* [ASSIGNED TASK]: Set down a faithful copy of every record, and skip the pictures in it.

══ RECORD EXCERPTS ══

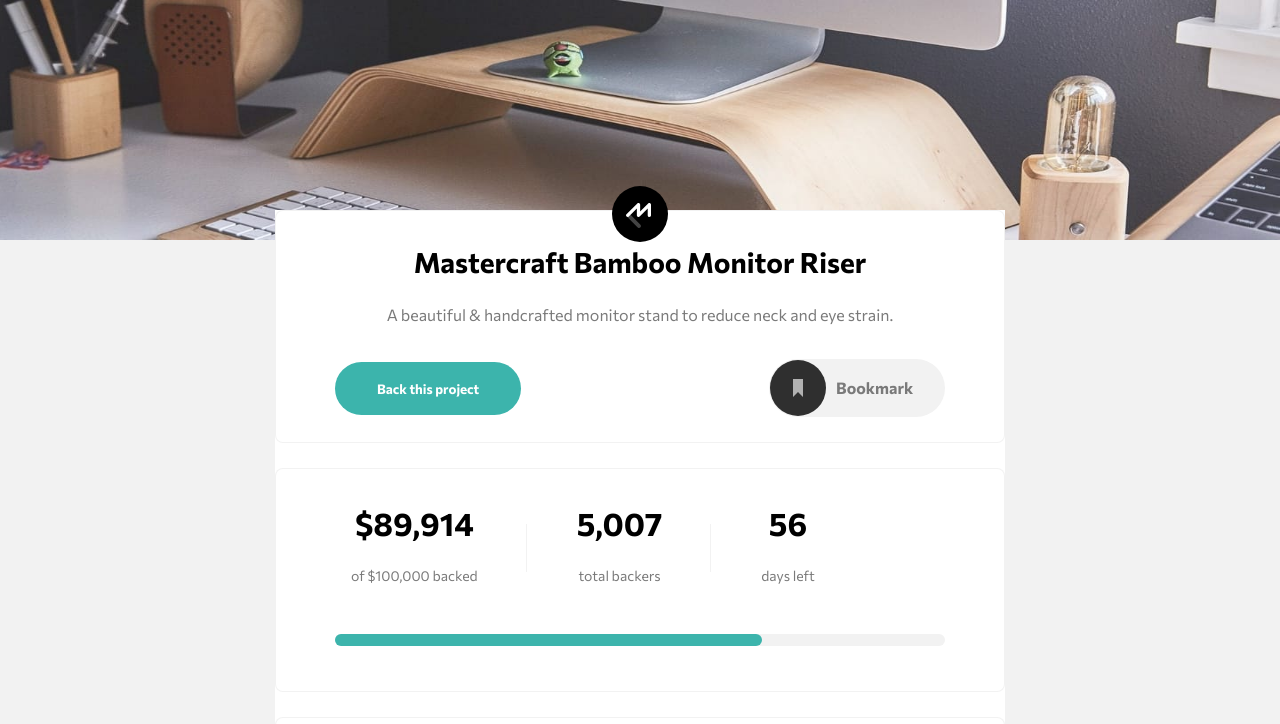
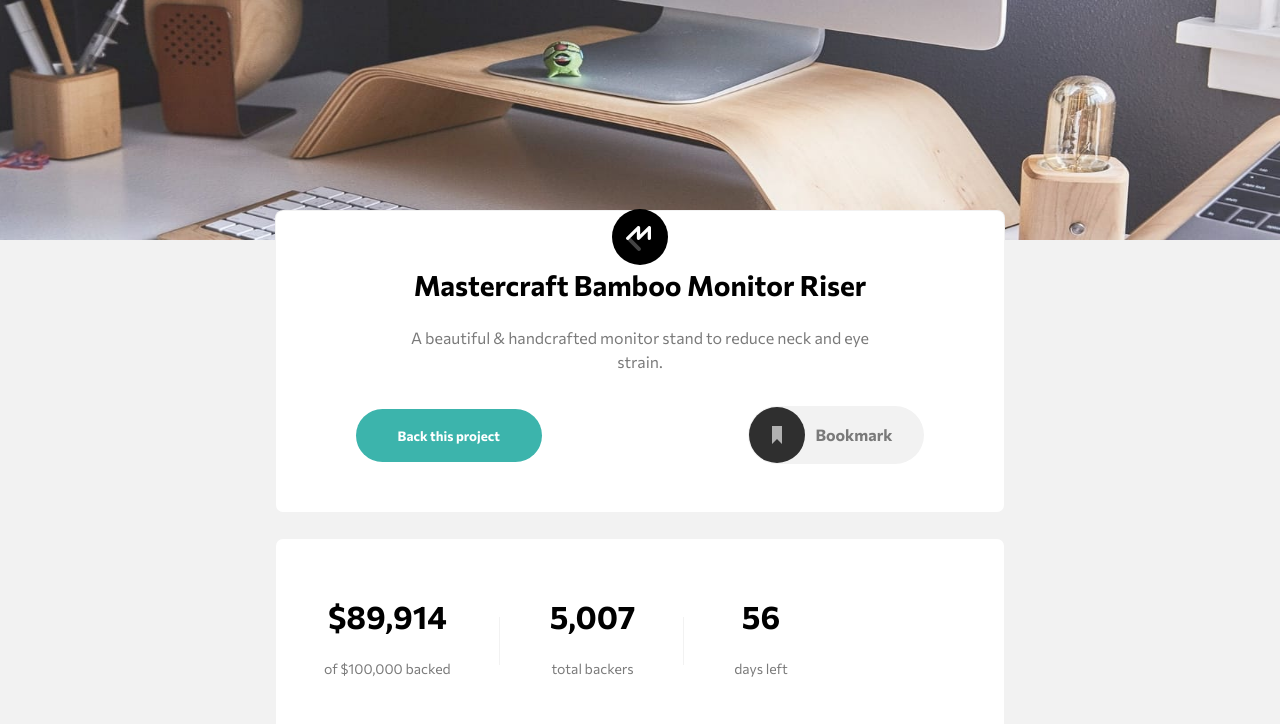
Before and after one commit to LovelyFox-code/Crowdfunding-product-page, a website: page src/index.html in a window 1280 px wide. Shown: the part 60-784 px from the top of the page. Drawn offline with nearby package versions, Linux system fonts and the light colour scheme; files that its build step writes are made by us from their sources.

Commit message:
redcted section menu

```diff
--- a/src/sass/layouts/_section-menu.scss
+++ b/src/sass/layouts/_section-menu.scss
@@ -2,7 +2,6 @@
   width: clamp(337px, 90%, 730px);
   margin: auto;
   margin-top: -30px;
-  background: $white;
   &__item {
     background: $white;
     border: 1px solid $gray;
@@ -11,6 +10,15 @@
     margin: auto;
     padding: 25px;
     margin-bottom: 25px;
+    &__inside{
+      @extend .section-menu__item;
+      @media (min-width: 768px) {
+        padding: 32px !important;
+      }
+    }
+    @media (min-width: 768px) {
+      padding: 48px;
+    }
     &__header{
       .group-btn{
         @media (min-width: 600px) {
@@ -61,6 +69,9 @@
   font-size: 24px;
   color: $black;
   margin: 0 48px 0 50px ;
+  &:first-child{
+    margin: 0 48px 0 0;
+  }
   span {
     font-weight: 400;
     font-size: 15px;
@@ -92,7 +103,7 @@
   height: 12px;
   margin: 32px 0 20px 0;
   box-shadow: inset 0 -1px 1px rgba(255, 255, 255, 0.3);
-  width: clamp(280px, 90%, 634px);
+  width: clamp(280px, 100%, 634px);
 }
 progress {
   background-color: $white;
@@ -141,10 +152,9 @@
     margin-left: 8px;
   }
 
-  @media (min-width: 600px) {
-    // padding-right: clamp(5%, 30%, 94px );
-    // padding-left: clamp(3%, 10%, 47px);
+  @media (min-width: 768px) {
     justify-self: start;
+
   }
 
   p {
```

═══

* [YOUR RESPONSE]:
Before and after one commit to LovelyFox-code/Crowdfunding-product-page, a website: page src/index.html in a window 1280 px wide. Shown: the part 60-784 px from the top of the page. Drawn offline with nearby package versions, Linux system fonts and the light colour scheme; files that its build step writes are made by us from their sources.

Commit message:
redcted section menu

```diff
--- a/src/sass/layouts/_section-menu.scss
+++ b/src/sass/layouts/_section-menu.scss
@@ -2,7 +2,6 @@
   width: clamp(337px, 90%, 730px);
   margin: auto;
   margin-top: -30px;
-  background: $white;
   &__item {
     background: $white;
     border: 1px solid $gray;
@@ -11,6 +10,15 @@
     margin: auto;
     padding: 25px;
     margin-bottom: 25px;
+    &__inside{
+      @extend .section-menu__item;
+      @media (min-width: 768px) {
+        padding: 32px !important;
+      }
+    }
+    @media (min-width: 768px) {
+      padding: 48px;
+    }
     &__header{
       .group-btn{
         @media (min-width: 600px) {
@@ -61,6 +69,9 @@
   font-size: 24px;
   color: $black;
   margin: 0 48px 0 50px ;
+  &:first-child{
+    margin: 0 48px 0 0;
+  }
   span {
     font-weight: 400;
     font-size: 15px;
@@ -92,7 +103,7 @@
   height: 12px;
   margin: 32px 0 20px 0;
   box-shadow: inset 0 -1px 1px rgba(255, 255, 255, 0.3);
-  width: clamp(280px, 90%, 634px);
+  width: clamp(280px, 100%, 634px);
 }
 progress {
   background-color: $white;
@@ -141,10 +152,9 @@
     margin-left: 8px;
   }
 
-  @media (min-width: 600px) {
-    // padding-right: clamp(5%, 30%, 94px );
-    // padding-left: clamp(3%, 10%, 47px);
+  @media (min-width: 768px) {
     justify-self: start;
+
   }
 
   p {
```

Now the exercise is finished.